Now that my family’s auction is over and I am largely recovered, I will share a few photos from the event. I intended to take a lot of photos, but the day was too busy to be pointing a camera too much. I took most of my photos before the action became fast and furious.My siblings and I have been working towards this sale for the better part of a year. Neither my grandparents nor my parents ever had sale when the previous generation passed, so that task fell to the three of us. Worse, my parents, children of the Great Depression and World War II, never threw anything away. And I do mean anything. We found receipts from 1970 and check stubs from long-ended jobs of 40 years ago. Naturally, good things were mixed in with the junk, so we had to go through everything very carefully and couldn’t just toss it first.
But finally, we were as done as we were going to be, and it was time for auction. We sold old things and new, farm implements you’d have to be a bodybuilder to lift, household items—all manner of things. We had family and antique dealers, friends and strangers attend. The day was gorgeous, and we had a decent turnout, if not quite the standing room only crowd we might have hoped for. With 50 other sales in a 30-mile radius, buyers were spread a tad thin.
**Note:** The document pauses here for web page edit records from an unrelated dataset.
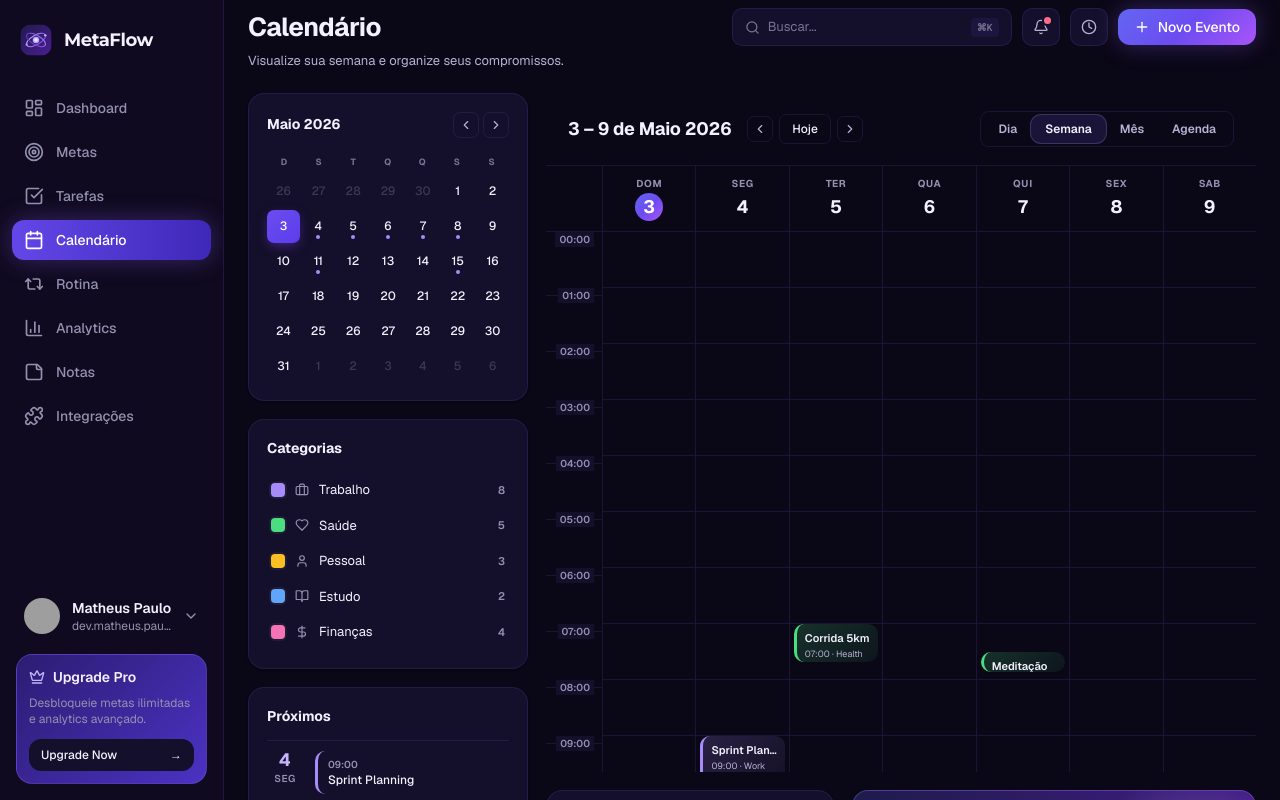
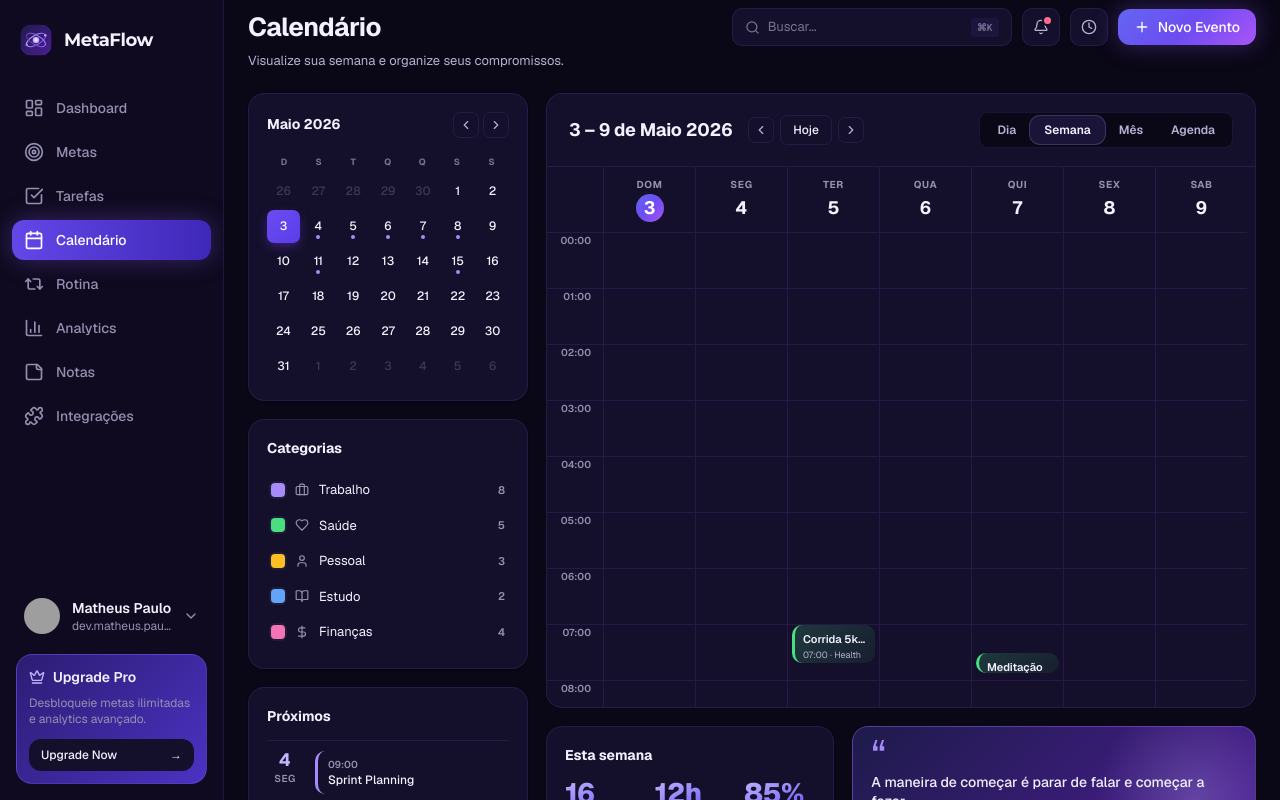
Before and after one commit to matheuspsb/metaflow, a Next.js app: page /calendario in a window 1280 px wide. Built offline with nearby package versions, Linux system fonts and the light colour scheme; grey boxes are pictures that could not be loaded.

Commit message:
fix: fix calendar grid alignment and week view layout

```diff
--- a/src/components/calendar/CalendarPageClient.tsx
+++ b/src/components/calendar/CalendarPageClient.tsx
@@ -46,7 +46,7 @@ export function CalendarPageClient() {
       </div>
 
       <div className="flex min-w-0 flex-col gap-4.5">
-        <div className="card big-card">
+        <div className="bg-bg-card border-border-subtle overflow-hidden rounded-xl border">
           <CalendarHeader
             selected={selectedDate}
             view={view}
--- a/src/components/calendar/WeekView.tsx
+++ b/src/components/calendar/WeekView.tsx
@@ -24,8 +24,8 @@ export function WeekView({ selected, today }: WeekViewProps) {
   const hours = Array.from({ length: GRID_HOURS }, (_unused, index) => index + GRID_FIRST_HOUR)
 
   return (
-    <div className="flex flex-col">
-      <div className="border-border-subtle grid grid-cols-[56px_repeat(7,1fr)] border-b">
+    <div className="max-h-135 overflow-y-auto [scrollbar-gutter:stable]">
+      <div className="border-border-subtle bg-bg-card sticky top-0 z-10 grid grid-cols-[56px_repeat(7,1fr)] border-b">
         <div />
         {days.map((day) => {
           const isToday = isSameDay(day, today)
@@ -53,11 +53,11 @@ export function WeekView({ selected, today }: WeekViewProps) {
           )
         })}
       </div>
-      <div className="grid max-h-135 grid-cols-[56px_repeat(7,1fr)] overflow-y-auto">
-        <div className="flex flex-col pt-2">
+      <div className="grid grid-cols-[56px_repeat(7,1fr)]">
+        <div className="flex flex-col">
           {hours.map((hour) => (
             <div key={hour} className="border-border-subtle relative h-14 border-b">
-              <span className="bg-bg-card text-fg-muted absolute -top-2 right-2 px-1 text-[10px] font-semibold">
+              <span className="bg-bg-card text-fg-muted absolute top-0 right-2 px-1 text-[10px] font-semibold">
                 {String(hour).padStart(2, '0')}:00
               </span>
             </div>
```
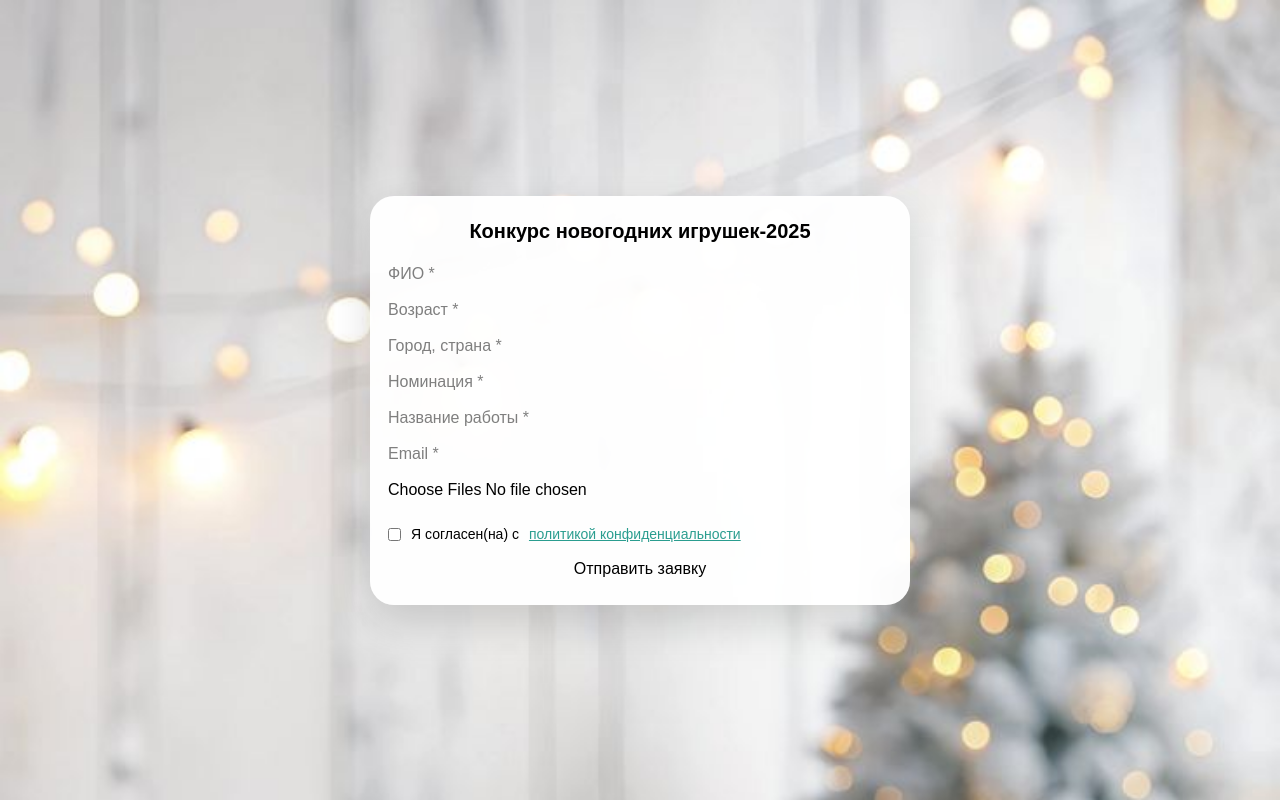
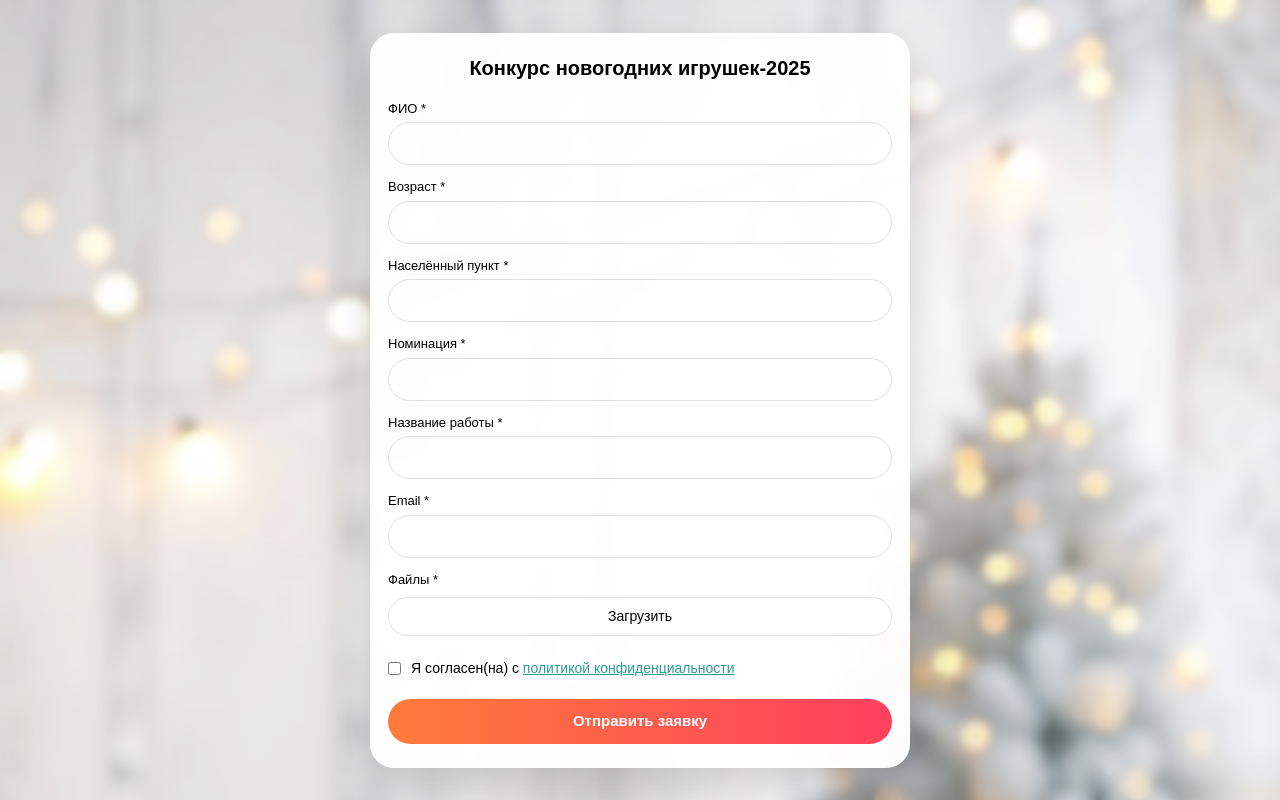
Before and after one commit to talantmuenster/talantmuenster, a Next.js app: page /newyear in a window 1280 px wide. Built offline with nearby package versions, Linux system fonts and the light colour scheme.

Commit message:
email seting

```diff
--- a/src/app/api/newyear/route.ts
+++ b/src/app/api/newyear/route.ts
@@ -1,34 +1,43 @@
-import { NextResponse } from "next/server";
-import { Resend } from "resend";
+import { NextResponse } from 'next/server';
+import { Resend } from 'resend';
 
-export const runtime = "nodejs";
+export const runtime = 'nodejs';
 
 const resend = new Resend(process.env.RESEND_API_KEY);
 
 export async function POST(req: Request) {
   try {
-    console.log("API HIT");
+    console.log('API HIT /api/newyear');
 
     // 🔒 читаем тело безопасно
     const raw = await req.text();
-    console.log("RAW BODY:", raw);
+    console.log('RAW BODY:', raw);
 
     if (!raw) {
       return NextResponse.json(
-        { ok: false, error: "Empty request body" },
+        { ok: false, error: 'Empty body' },
         { status: 400 }
       );
     }
 
-    const data = JSON.parse(raw);
+    let data: any;
+    try {
+      data = JSON.parse(raw);
+    } catch {
+      return NextResponse.json(
+        { ok: false, error: 'Invalid JSON' },
+        { status: 400 }
+      );
+    }
 
     const {
-      fullName = "",
-      age = "",
-      city = "",
-      nomination = "",
-      workTitle = "",
-      email = "",
+      fullName,
+      age,
+      city,
+      nomination,
+      workTitle,
+      email,
+      filesCount,
     } = data;
 
     const html = `
@@ -39,22 +48,21 @@ export async function POST(req: Request) {
       <p><b>Номинация:</b> ${nomination}</p>
       <p><b>Название работы:</b> ${workTitle}</p>
       <p><b>Email:</b> ${email}</p>
+      <p><b>Количество файлов:</b> ${filesCount}</p>
     `;
 
-    const result = await resend.emails.send({
+    await resend.emails.send({
       from: process.env.EMAIL_FROM!,
-      to: process.env.EMAIL_TO!.split(","),
-      subject: "Новая заявка — Конкурс Новогодних Игрушек 2025",
+      to: process.env.EMAIL_TO!.split(','),
+      subject: 'Новая заявка — Конкурс Новогодних Игрушек 2025',
       html,
     });
 
-    console.log("RESEND RESULT:", result);
-
     return NextResponse.json({ ok: true });
-  } catch (error: any) {
-    console.error("SEND ERROR:", error);
+  } catch (err: any) {
+    console.error('SEND ERROR:', err);
     return NextResponse.json(
-      { ok: false, error: error.message },
+      { ok: false, error: err.message },
       { status: 500 }
     );
   }
--- a/src/app/newyear/page.tsx
+++ b/src/app/newyear/page.tsx
@@ -23,7 +23,6 @@ export default function NewYearPage() {
   const [agree, setAgree] = useState(false);
   const [isSubmitted, setIsSubmitted] = useState(false);
 
-  // очищаем URL превью
   useEffect(() => {
     return () => {
       files.forEach((f) => URL.revokeObjectURL(f.url));
@@ -31,10 +30,10 @@ export default function NewYearPage() {
   }, [files]);
 
   const handleFilesChange = (e: React.ChangeEvent<HTMLInputElement>) => {
-    const fileList = e.target.files;
-    if (!fileList) return;
+    const list = e.target.files;
+    if (!list) return;
 
-    const arr = Array.from(fileList);
+    const arr = Array.from(list);
 
     const all = [
       ...files,
@@ -67,15 +66,14 @@ export default function NewYearPage() {
     }
 
     if (!files.length) {
-      setStatus('Нужно выбрать хотя бы один файл (для проверки жюри).');
+      setStatus('Нужно загрузить хотя бы один файл.');
       return;
     }
 
     try {
       setIsSubmitting(true);
 
-      // 🔥 ОТПРАВЛЯЕМ ТОЛЬКО JSON
-      const res = await fetch('/api/send', {
+      const res = await fetch('/api/newyear', {
         method: 'POST',
         headers: {
           'Content-Type': 'application/json',
@@ -87,27 +85,34 @@ export default function NewYearPage() {
           nomination,
           workTitle,
           email,
-          filesCount: files.length, // 👈 просто информация
+          filesCount: files.length,
         }),
       });
 
-      const data = await res.json();
+      const text = await res.text();
+      let data: any;
+
+      try {
+        data = JSON.parse(text);
+      } catch {
+        throw new Error('Сервер вернул не JSON');
+      }
 
       if (!data.ok) {
         throw new Error(data.error || 'Ошибка отправки');
       }
 
       setIsSubmitted(true);
-      setFiles([]);
       setFullName('');
       setAge('');
       setCity('');
       setNomination('');
       setWorkTitle('');
       setEmail('');
+      setFiles([]);
     } catch (err: any) {
       console.error(err);
-      setStatus(`Ошибка: ${err.message || 'не удалось отправить'}`);
+      setStatus(`Не удалось отправить: ${err.message}`);
     } finally {
       setIsSubmitting(false);
     }
@@ -115,33 +120,78 @@ export default function NewYearPage() {
 
   return (
     <div className={styles.page}>
+      <div className={styles.overlay} />
       <div className={styles.formWrapper}>
-        <h1 className={styles.title}>Конкурс новогодних игрушек-2025</h1>
+        <h1 className={styles.title}>
+          Конкурс новогодних игрушек-2025
+        </h1>
 
         <form className={styles.form} onSubmit={handleSubmit}>
-          <input value={fullName} onChange={(e) => setFullName(e.target.value)} placeholder="ФИО *" />
-          <input type="number" value={age} onChange={(e) => setAge(e.target.value)} placeholder="Возраст *" />
-          <input value={city} onChange={(e) => setCity(e.target.value)} placeholder="Город, страна *" />
-          <input value={nomination} onChange={(e) => setNomination(e.target.value)} placeholder="Номинация *" />
-          <input value={workTitle} onChange={(e) => setWorkTitle(e.target.value)} placeholder="Название работы *" />
-          <input type="email" value={email} onChange={(e) => setEmail(e.target.value)} placeholder="Email *" />
+          <label className={styles.field}>
+            <span>ФИО *</span>
+            <input value={fullName} onChange={(e) => setFullName(e.target.value)} />
+          </label>
 
-          {/* файлы — ТОЛЬКО ДЛЯ UI */}
-          <input type="file" multiple accept="image/*" onChange={handleFilesChange} />
+          <label className={styles.field}>
+            <span>Возраст *</span>
+            <input type="number" value={age} onChange={(e) => setAge(e.target.value)} />
+          </label>
 
-          {files.length > 0 && <p>Файлов выбрано: {files.length}</p>}
+          <label className={styles.field}>
+            <span>Населённый пункт *</span>
+            <input value={city} onChange={(e) => setCity(e.target.value)} />
+          </label>
+
+          <label className={styles.field}>
+            <span>Номинация *</span>
+            <input value={nomination} onChange={(e) => setNomination(e.target.value)} />
+          </label>
+
+          <label className={styles.field}>
+            <span>Название работы *</span>
+            <input value={workTitle} onChange={(e) => setWorkTitle(e.target.value)} />
+          </label>
+
+          <label className={styles.field}>
+            <span>Email *</span>
+            <input type="email" value={email} onChange={(e) => setEmail(e.target.value)} />
+          </label>
+
+          <div className={styles.field}>
+            <span>Файлы *</span>
+            <label className={styles.uploadBtn}>
+              <input type="file" multiple accept="image/*" onChange={handleFilesChange} />
+              Загрузить
+            </label>
+
+            {files.length > 0 && (
+              <div className={styles.previews}>
+                {files.map((pf) => (
+                  <div key={pf.id} className={styles.previewItem}>
+                    <img src={pf.url} alt="" />
+                    <button type="button" onClick={() => removeFile(pf.id)}>✕</button>
+                  </div>
+                ))}
+              </div>
+            )}
+          </div>
 
           <label className={styles.checkbox}>
             <input type="checkbox" checked={agree} onChange={(e) => setAgree(e.target.checked)} />
-            Я согласен(на) с <a href="/privacy-policy" target="_blank">политикой конфиденциальности</a>
+            <span>
+              Я согласен(на) с{' '}
+              <a href="/privacy-policy" target="_blank" rel="noopener noreferrer">
+                политикой конфиденциальности
+              </a>
+            </span>
           </label>
 
-          {status && <p className={styles.status}>{status}</p>}
+          {status && <div className={styles.status}>{status}</div>}
 
           {isSubmitted ? (
-            <p>✅ Заявка отправлена</p>
+            <div className={styles.submitted}>✅ Заявка отправлена</div>
           ) : (
-            <button disabled={isSubmitting}>
+            <button className={styles.submit} disabled={isSubmitting}>
               {isSubmitting ? 'Отправляем…' : 'Отправить заявку'}
             </button>
           )}
```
One of the things we sold was the old buckboard wagon, which I loved to sit in as a small child. The man who bought it plans to restore it, though he expects that's a 4-5 year project. He will enlist some Amishmen to replace the wood around the iron wheels. He tells me that alone takes 3 months per wheel. I'd like to see it again whenever it's done.Still, the event was a nice success for the family, and the house and old barn are now a lot, if not entirely, empty. There’s still more work to be done, though no deadline looms over our heads to accomplish that. Now, we can go through the mountains of photos we want to digitize and identify as many ancestors as we can. We also have a lot of old documents that we need to examine and figure out what to do with, since starting a family library the way former presidents do is probably not going to happen.